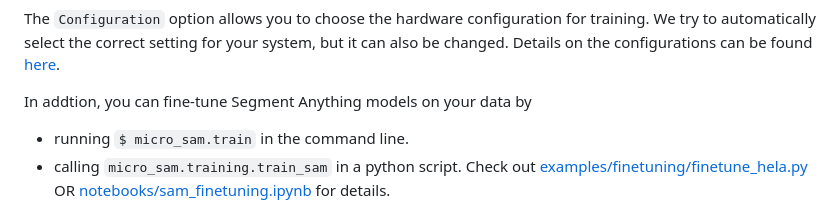
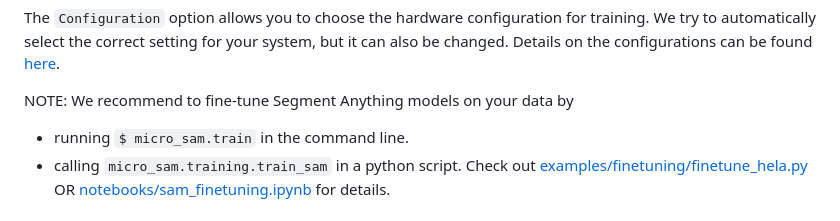
Before and after one commit to computational-cell-analytics/micro-sam, a Markdown page: doc/annotation_tools.md, the part around the change. Rendered like a GitHub page.

Commit message:
Update finetuning recommendation comment

```diff
--- a/doc/annotation_tools.md
+++ b/doc/annotation_tools.md
@@ -147,6 +147,6 @@ You can select the label data via `Path to labels` and `Label data key`, followi
 
 The `Configuration` option allows you to choose the hardware configuration for training. We try to automatically select the correct setting for your system, but it can also be changed. Details on the configurations can be found [here](#training-your-own-model).
 
-In addtion, you can fine-tune Segment Anything models on your data by
+NOTE: We recommend to fine-tune Segment Anything models on your data by
 - running `$ micro_sam.train` in the command line.
 - calling `micro_sam.training.train_sam` in a python script. Check out [examples/finetuning/finetune_hela.py](https://github.com/computational-cell-analytics/micro-sam/blob/master/examples/finetuning/finetune_hela.py) OR [notebooks/sam_finetuning.ipynb](https://github.com/computational-cell-analytics/micro-sam/blob/master/notebooks/sam_finetuning.ipynb) for details.
```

══════════════════════════════

Within the material above, find the lines that contain the word "your"; copy them.

 The `Configuration` option allows you to choose the hardware configuration for training. We try to automatically select the correct setting for your system, but it can also be changed. Details on the configurations can be found [here](#training-your-own-model).
-In addtion, you can fine-tune Segment Anything models on your data by
+NOTE: We recommend to fine-tune Segment Anything models on your data by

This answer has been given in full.